While most Christian refugees are in Lebanon or Jordan, countries with which they share linguistic or cultural ties, several thousand have come to Turkey. For many it is a reversal of their ancestors’ flight around a century ago, when World War One and the subsequent building of the post-Ottoman Turkish state made Turkey a hostile land for millions of Christians.
The sectarian strife that has rent apart Syria’s delicate multi-ethnic fabric has spawned a severe humanitarian crisis and driven 2.5 million refugees into neighboring countries.
Turkey has taken in 700,000 mostly Sunni Muslim refugees.
The United Nations does not register Syrian refugees by religion so cannot give an exact figure for Christians who have left, but estimates vary between 300,000 and 500,000, says Mark Ohanian, director of programs of the International Orthodox Christian Charities, which works inside Syria.
Their flight has been driven in part because Christians, seen as largely supportive of President Bashar al-Assad, have been targeted by rebels in some parts of Syria and feel threatened by increasingly hardline Islamist fighters.
Some have sought safety in mountain villages in Iraq’s stable Kurdish-run north, and about 20,000 ethnic Armenians have resettled in Armenia, Ohanian said.
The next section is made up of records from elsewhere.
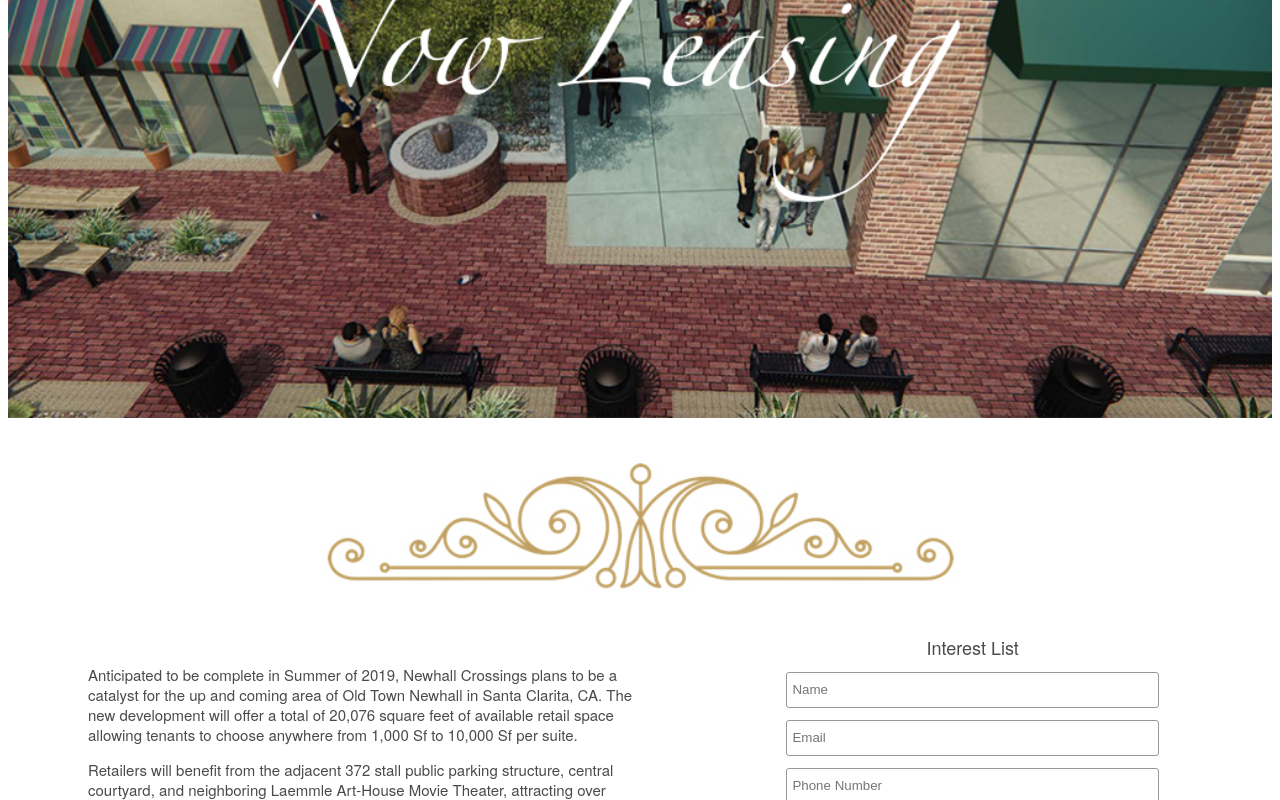
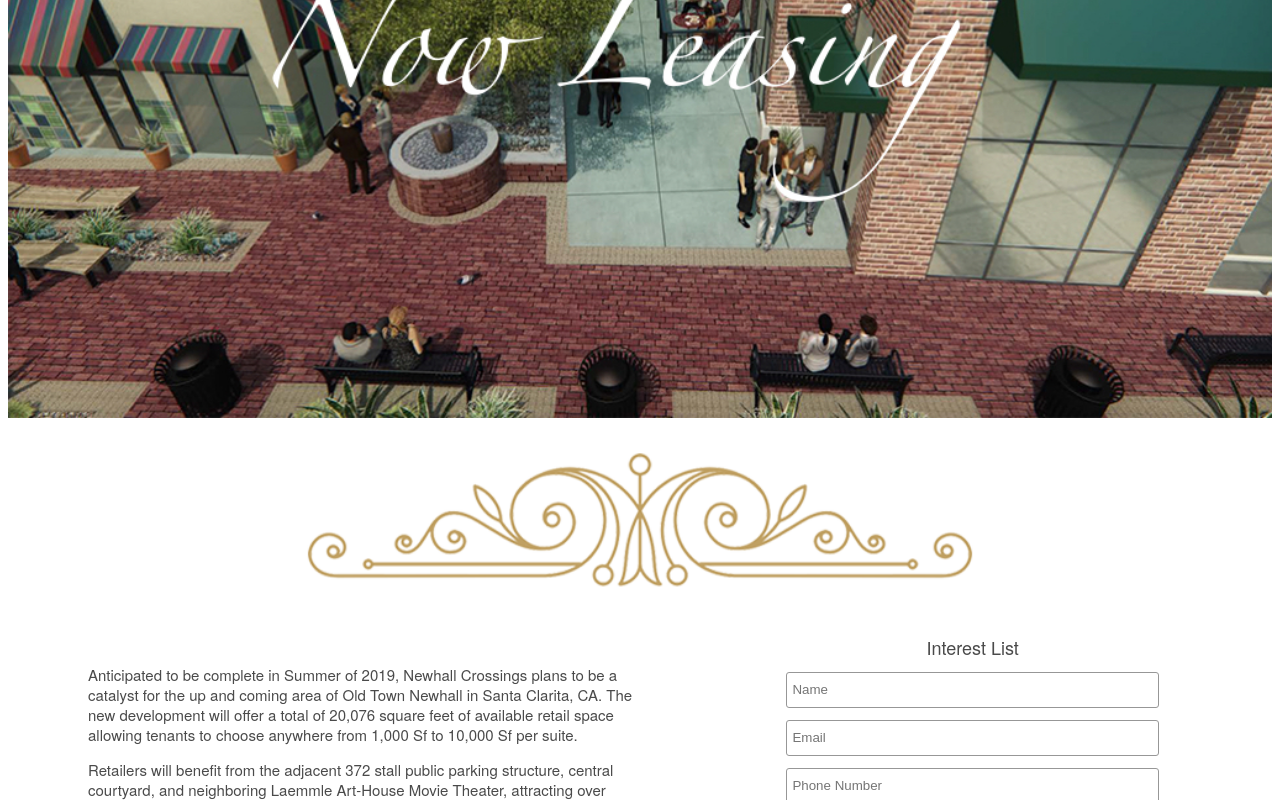
Before and after one commit to judesantos/responsive-design, a plain HTML site: page newhallcrossings/src/newhall-retail.html in a window 1280 px wide. Shown: the part 424-1224 px from the top of the page. Drawn offline with Linux system fonts and the light colour scheme.

Commit message:
logo and border divider update

```diff
--- a/newhallcrossings/src/newhall-retail.html
+++ b/newhallcrossings/src/newhall-retail.html
@@ -48,7 +48,7 @@
           </article>
         </div>
         <div class="section_divider">
-          <img src="./assets/img/border-divider.jpg" />
+          <img src="./assets/img/border_divider.png" />
         </div>
         <div id="sub_content">
           <article class="description">
```
Also changed, not shown: newhallcrossings/images/border_divider.png (added), newhallcrossings/src/assets/img/border_divider.png (added), 1 other file.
Syria’s total Christian minority, which made up about 10 percent of the pre-war population of 22 million, has generally kept to the sidelines of the war, which pits mainly Sunni Muslim rebels against Assad, who is from the minority Alawite sect, and his foreign Shiite allies.
Bandak is Syriac, a people who number about 180,000 in Syria and survive in pockets of Iraq, Iran and Turkey. Many still speak a dialect of Aramaic, the language of Christ.
نستخدم ملفات الكوكيز لنسهل عليك استخدام مواقعنا الإلكترونية ونكيف المحتوى والإعلانات وفقا لمتطلباتك واحتياجاتك الخاصة، لتوفير ميزات وسائل التواصل الاجتماعية ولتحليل حركة المرور لدينا...اعرف أكثر